There are different theories about the motives driving the Viking expansion, the most common of which is that the Scandinavian population had outgrown the agricultural potential of their homeland.
The Vikings settled peacefully in many places such as Iceland and Greenland, and were international merchants of their time; they peacefully traded with almost every county of the then-known world.
Misconception: The Vikings wore helmets with horns This most be the biggest misconception about Vikings, but the fact remains, there are no records of such helmets having ever existed.
But the Vikings were great at absorbing people, and many people who had been kidnapped as slaves, became part of the Viking population in time.
So, in Viking groups, you would probably find Italians, Spaniards, Portuguese, French, and Russians — a very diverse group built around a core of Vikings from a particular region, say, southern Denmark or an Oslo fjord.
In return, the Vikings protected France against wilder Vikings.
The French King Charles the III – known as Charles the Simple – gave the Vikings the land they had already settled on in France (Normandy), and he even gave his daughter to the Viking chief Rollo.
Misconception: The Vikings were unusually bloodthirsty and barbarian The Viking raids were indeed very violent, but it was a violent age, and the question is whether non-viking armies were any less bloodthirsty and barbarian; for instance, Charlemagne, who was the Vikings’ contemporary, virtually exterminated the whole people of Avars.
At Verden, he ordered the beheading of 4,500 Saxons.
Misconception: The Vikings drank from skull cups The origin of this legend is Ole Worm’s “Reuner seu Danica literatura antiquissima” from 1636 in which he writes that Danish warriors drank from the “curved branches of skulls” – ie, horns (pictured above), which was probably mistranslated in Latin to mean human “skulls”.

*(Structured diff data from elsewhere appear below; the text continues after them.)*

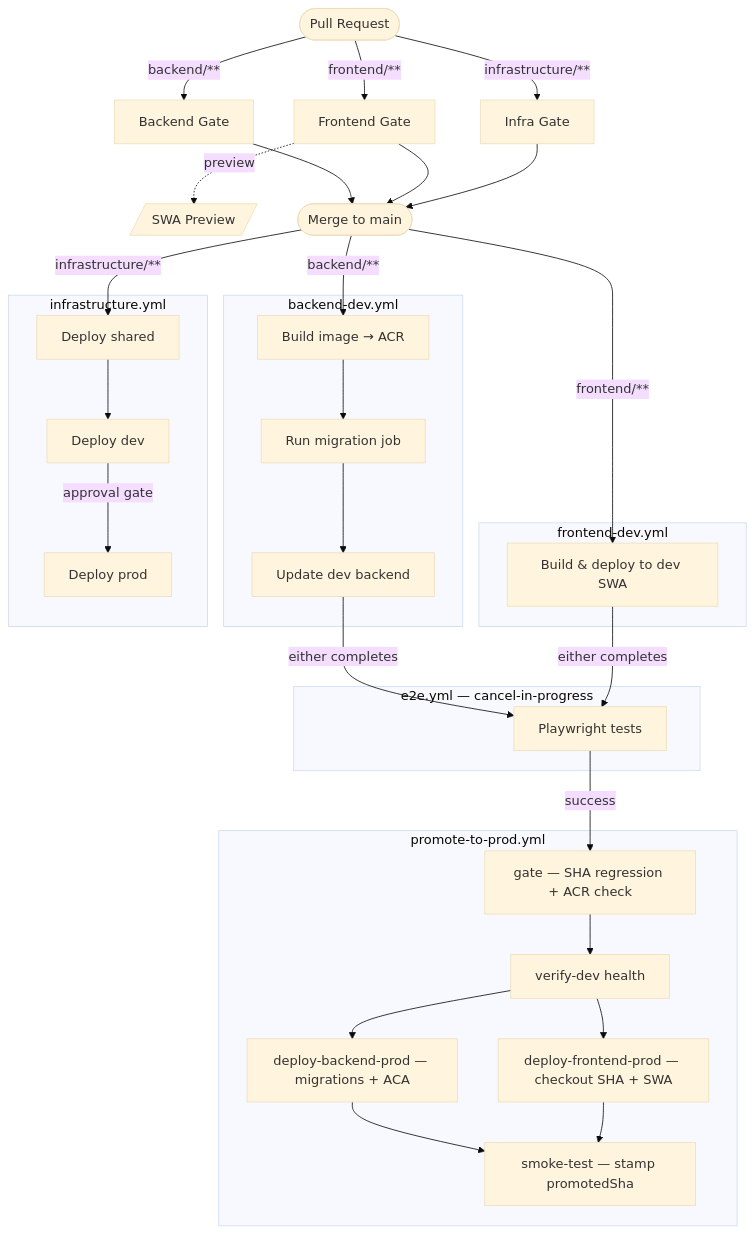
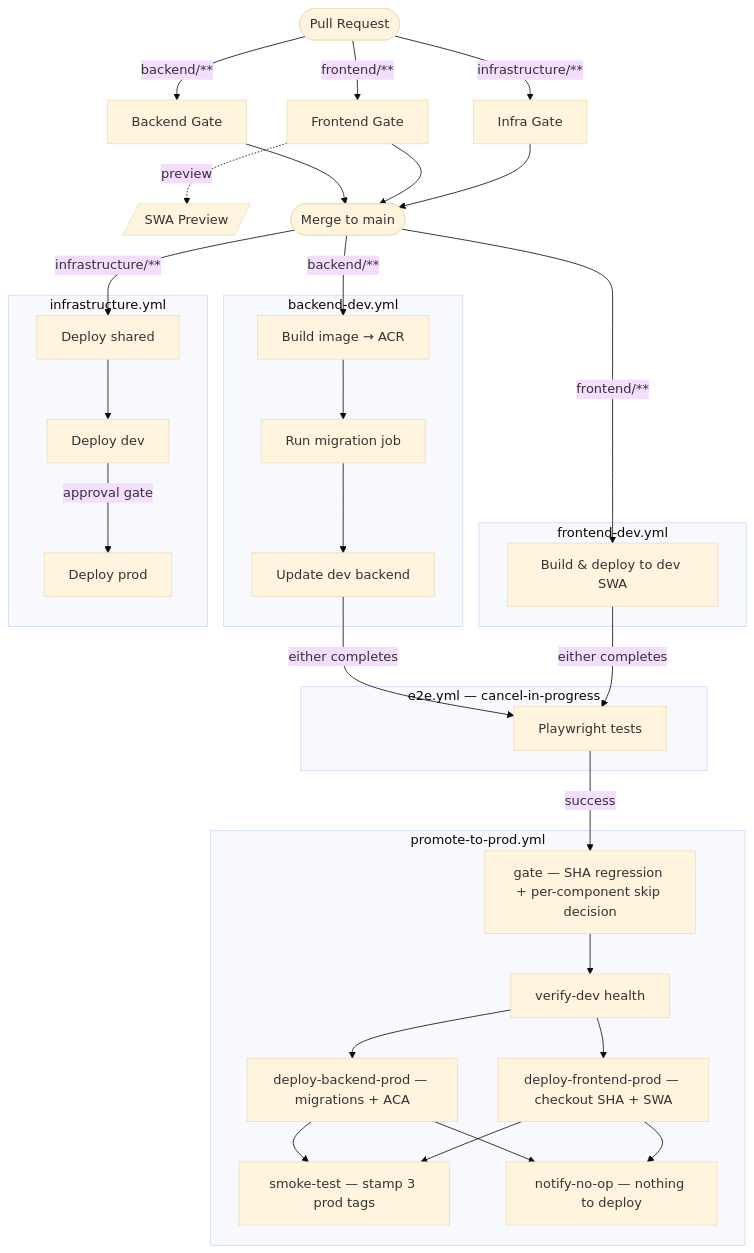
Before and after one commit to ljezek/tul-psi: the second of 2 diagrams in docs/CICD.md, drawn with Mermaid (base theme). The commit also changed other lines of this file and 5 other files, not shown here.

````diff
--- a/docs/CICD.md
+++ b/docs/CICD.md
@@ -36,44 +36,45 @@
 ```mermaid
 flowchart TD
     PR([Pull Request])
 
     PR -->|backend/**| BG[Backend Gate]
     PR -->|frontend/**| FG[Frontend Gate]
     PR -->|infrastructure/**| IG[Infra Gate]
     FG -.->|preview| PREV[/SWA Preview/]
 
     BG & FG & IG --> MAIN([Merge to main])
 
     MAIN -->|backend/**| BD
     MAIN -->|frontend/**| FD
     MAIN -->|infrastructure/**| IS
 
     subgraph bd [backend-dev.yml]
         BD[Build image → ACR] --> BM[Run migration job] --> BU[Update dev backend]
     end
 
     subgraph fd [frontend-dev.yml]
         FD[Build & deploy to dev SWA]
     end
 
     subgraph infra [infrastructure.yml]
         IS[Deploy shared] --> IDV[Deploy dev] -->|approval gate| IPR[Deploy prod]
     end
 
     BU -->|either completes| E2E
     FD -->|either completes| E2E
 
     subgraph e2e [e2e.yml — cancel-in-progress]
         E2E[Playwright tests]
     end
 
     E2E -->|success| GATE
 
     subgraph ptp [promote-to-prod.yml]
-        GATE[gate — SHA regression + ACR check]
+        GATE[gate — SHA regression + per-component skip decision]
         GATE --> VD[verify-dev health]
         VD --> BP[deploy-backend-prod — migrations + ACA]
         VD --> FP[deploy-frontend-prod — checkout SHA + SWA]
-        BP & FP --> ST[smoke-test — stamp promotedSha]
+        BP & FP --> ST[smoke-test — stamp 3 prod tags]
+        BP & FP --> NOP[notify-no-op — nothing to deploy]
     end
 ```
````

The fact is, however, no skull cups have ever been found in excavations from the Viking Age.